Instructions for the task: Among the lines below, count those with "StatelessWidget". Give the total alone.

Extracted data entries
──────────────────────────────

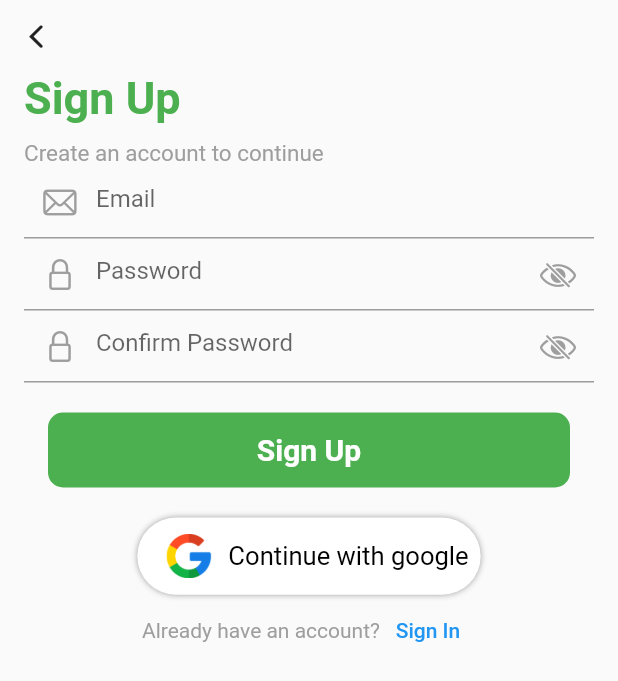
After one commit to salmanulfarisi/Turf_booking, a Flutter app: the SignupPage screen opened directly, on a phone screen of 412 x 824 dp. The commit adds this screen. Shown: the top 681 px of the screen. Run offline on Flutter 3.47's test engine with Material 2 defaults, Android fonts, the phone set to English and light mode, and no system bars; our stand-ins replace geocoding, geolocator, get, shared_preferences; accounts and stored records are empty.

Commit message:
signup ui complete

```diff
--- a/lib/view/screen/auth/login.dart
+++ b/lib/view/screen/auth/login.dart
@@ -13,7 +13,7 @@ class LoginPage extends StatelessWidget {
     final size = MediaQuery.of(context).size;
     final controller = Provider.of<LoginViewModel>(context);
     return Scaffold(
-        body: Center(
+        body: SafeArea(
       child: SingleChildScrollView(
         child: Form(
           child: Padding(
@@ -22,7 +22,7 @@ class LoginPage extends StatelessWidget {
               crossAxisAlignment: CrossAxisAlignment.start,
               children: [
                 SizedBox(
-                  height: size.height * 0.1,
+                  height: size.height * 0.05,
                 ),
                 const Text('Hello',
                     style: TextStyle(
@@ -30,12 +30,13 @@ class LoginPage extends StatelessWidget {
                       fontWeight: FontWeight.bold,
                       color: Colors.green,
                     )),
-                const Text('Sing In On Your Account',
-                    style: TextStyle(
-                      fontSize: 20,
-                      fontWeight: FontWeight.bold,
-                      color: Colors.green,
-                    )),
+                const Text(
+                  'Sign In On Your Account',
+                  style: TextStyle(
+                    fontSize: 15,
+                    color: Colors.grey,
+                  ),
+                ),
                 TextFieldWidget(
                   hint: 'E-mail',
                   validator: '',
--- /dev/null
+++ b/lib/view/screen/auth/register.dart
@@ -0,0 +1,107 @@
+import 'package:flutter/cupertino.dart';
+import 'package:flutter/material.dart';
+import 'package:provider/provider.dart';
+import 'package:turf_booking/utils/utils.dart';
+import 'package:turf_booking/view/screen/auth/widgets/bottom_container_onregister.dart';
+import 'package:turf_booking/view/widgets/widgets.dart';
+import 'package:turf_booking/view_model/view_model.dart';
+
+class SignupPage extends StatelessWidget {
+  const SignupPage({Key? key}) : super(key: key);
+
+  @override
+  Widget build(BuildContext context) {
+    final controller = Provider.of<SignupController>(context);
+    final size = MediaQuery.of(context).size;
+    return Scaffold(
+      body: SafeArea(
+        child: SingleChildScrollView(
+          child: Column(
+            crossAxisAlignment: CrossAxisAlignment.start,
+            children: [
+              IconButton(
+                onPressed: () {
+                  Navigations.pop();
+                },
+                icon: const Icon(CupertinoIcons.back),
+              ),
+              Padding(
+                padding: const EdgeInsets.symmetric(horizontal: 16.0),
+                child: Column(
+                  crossAxisAlignment: CrossAxisAlignment.start,
+                  children: [
+                    const Text(
+                      "Sign Up",
+                      style: TextStyle(
+                        fontSize: 30,
+                        fontWeight: FontWeight.bold,
+                        color: Colors.green,
+                      ),
+                    ),
+                    const SizedBox(
+                      height: 10,
+                    ),
+                    const Text(
+                      "Create an account to continue",
+                      style: TextStyle(
+                        fontSize: 15,
+                        color: Colors.grey,
+                      ),
+                    ),
+                    TextFieldWidget(
+                      hint: 'Email',
+                      validator: '',
+                      controller: controller.emailController,
+                      keybord: TextInputType.emailAddress,
+                      icon: CupertinoIcons.mail,
+                    ),
+                    TextFieldWidget(
+                      hint: 'Password',
+                      validator: '',
+                      controller: controller.passwordController,
+                      keybord: TextInputType.visiblePassword,
+                      icon: CupertinoIcons.lock,
+                      suffIcon: IconButton(
+                        onPressed: () {
+                          controller.isobscure();
+                        },
+                        icon: Icon(
+                          controller.obscure
+                              ? CupertinoIcons.eye_slash
+                              : CupertinoIcons.eye,
+                          color: Colors.grey,
+                        ),
+                      ),
+                    ),
+                    TextFieldWidget(
+                      hint: 'Confirm Password',
+                      validator: '',
+                      controller: controller.conformController,
+                      keybord: TextInputType.visiblePassword,
+                      icon: CupertinoIcons.lock,
+                      suffIcon: IconButton(
+                        onPressed: () {
+                          controller.isobscure();
+                        },
+                        icon: Icon(
+                          controller.obscure
+                              ? CupertinoIcons.eye_slash
+                              : CupertinoIcons.eye,
+                          color: Colors.grey,
+                        ),
+                      ),
+                    ),
+                    const SizedBox(
+                      height: 20,
+                    ),
+                    const BottomContainerOnRegister()
+                  ],
+                ),
+              )
+            ],
+          ),
+        ),
+      ),
+    );
+  }
+}
--- a/lib/view/screen/auth/widgets/bottom_container.dart
+++ b/lib/view/screen/auth/widgets/bottom_container.dart
@@ -1,5 +1,7 @@
 import 'package:flutter/material.dart';
 import 'package:provider/provider.dart';
+import 'package:turf_booking/utils/navigations.dart';
+import 'package:turf_booking/view/screen/auth/register.dart';
 import 'package:turf_booking/view_model/view_model.dart';
 
 class BottomContainer extends StatelessWidget {
@@ -105,7 +107,7 @@ class BottomContainer extends StatelessWidget {
               ),
               GestureDetector(
                 onTap: () {
-                  // controller.navigateToSignUp();
+                  Navigations.push(const SignupPage());
                 },
                 child: const Text(
                   "Sign Up",
--- /dev/null
+++ b/lib/view/screen/auth/widgets/bottom_container_onregister.dart
@@ -0,0 +1,122 @@
+import 'package:flutter/material.dart';
+import 'package:provider/provider.dart';
+import 'package:turf_booking/utils/utils.dart';
+import 'package:turf_booking/view/screen/auth/login.dart';
+import 'package:turf_booking/view_model/view_model.dart';
+
+class BottomContainerOnRegister extends StatelessWidget {
+  const BottomContainerOnRegister({Key? key}) : super(key: key);
+
+  @override
+  Widget build(BuildContext context) {
+    final controller = Provider.of<SignupController>(context);
+    final size = MediaQuery.of(context).size;
+    return Container(
+      width: size.width,
+      // height: size.height * 0.1,
+      decoration: const BoxDecoration(
+        // color: Colors.white,
+        borderRadius: BorderRadius.only(
+          topLeft: Radius.circular(30),
+          topRight: Radius.circular(30),
+        ),
+      ),
+
+      child: Padding(
+        padding: const EdgeInsets.symmetric(horizontal: 16.0),
+        child: Column(
+          mainAxisAlignment: MainAxisAlignment.center,
+          children: [
+            InkWell(
+              onTap: () {
+                controller.signup();
+              },
+              child: Container(
+                width: size.width,
+                height: 50,
+                decoration: BoxDecoration(
+                  color: Colors.green,
+                  borderRadius: BorderRadius.circular(10),
+                ),
+                child: Center(
+                  child: controller.isLoading
+                      ? const CircularProgressIndicator(
+                          color: Colors.white,
+                        )
+                      : const Text(
+                          "Sign Up",
+                          style: TextStyle(
+                            color: Colors.white,
+                            fontSize: 20,
+                            fontWeight: FontWeight.bold,
+                          ),
+                        ),
+                ),
+              ),
+            ),
+            const SizedBox(
+              height: 20,
+            ),
+            Container(
+              padding: const EdgeInsets.all(8),
+              height: size.height / 16,
+              width: size.width / 1.8,
+              decoration: BoxDecoration(
+                color: Colors.white,
+                borderRadius: BorderRadius.circular(30),
+                boxShadow: const [
+                  BoxShadow(
+                    color: Colors.grey,
+                    blurRadius: 3,
+                  )
+                ],
+              ),
+              child: FittedBox(
+                child: Row(
+                  children: [
+                    Image(
+                      image: const AssetImage(
+                        "asset/image/google.png",
+                      ),
+                      height: size.height / 32,
+                    ),
+                    // width20,
+                    const Text(
+                      "Continue with google",
+                      style: TextStyle(
+                        fontSize: 15,
+                        color: Colors.black,
+                      ),
+                    )
+                  ],
+                ),
+              ),
+            ),
+            Row(
+              mainAxisAlignment: MainAxisAlignment.center,
+              children: [
+                const Text(
+                  "Already have an account?",
+                  style: TextStyle(
+                    color: Colors.grey,
+                  ),
+                ),
+                TextButton(
+                  onPressed: () {
+                    Navigations.push(const LoginPage());
+                  },
+                  child: const Text(
+                    "Sign In",
+                    style: TextStyle(
+                      color: Colors.blue,
+                    ),
+                  ),
+                ),
+              ],
+            ),
+          ],
+        ),
+      ),
+    );
+  }
+}
--- a/lib/view_model/providers.dart
+++ b/lib/view_model/providers.dart
@@ -1,8 +1,7 @@
 import 'package:flutter/material.dart';
 import 'package:provider/provider.dart';
 import 'package:turf_booking/main.dart';
-import 'package:turf_booking/view_model/home_view_model.dart';
-import 'package:turf_booking/view_model/login_view_model.dart';
+import 'package:turf_booking/view_model/view_model.dart';
 
 class Providers {
   static Widget providers() {
@@ -10,6 +9,7 @@ class Providers {
       providers: [
         ChangeNotifierProvider(create: (_) => HomeViewModel()),
         ChangeNotifierProvider(create: (_) => LoginViewModel()),
+        ChangeNotifierProvider(create: (_) => SignupController()),
       ],
       child: const MyApp(),
     );
--- /dev/null
+++ b/lib/view_model/signup_view_model.dart
@@ -0,0 +1,24 @@
+import 'package:flutter/cupertino.dart';
+
+class SignupController extends ChangeNotifier {
+  final emailController = TextEditingController();
+  final passwordController = TextEditingController();
+  final conformController = TextEditingController();
+
+  final GlobalKey<FormState> formkey = GlobalKey<FormState>();
+
+  bool isLoading = false;
+  bool obscure = true;
+  Future<void> signup() async {
+    isLoading = true;
+    notifyListeners();
+    await Future.delayed(const Duration(seconds: 2));
+    isLoading = false;
+    notifyListeners();
+  }
+
+  isobscure() {
+    obscure = !obscure;
+    notifyListeners();
+  }
+}
--- a/lib/view_model/view_model.dart
+++ b/lib/view_model/view_model.dart
@@ -1,4 +1,5 @@
 export 'home_view_model.dart';
 export 'login_view_model.dart';
 export 'providers.dart';
+export 'signup_view_model.dart';
 export 'splash_view_model.dart';
```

──────────────────────────────

Response below: 7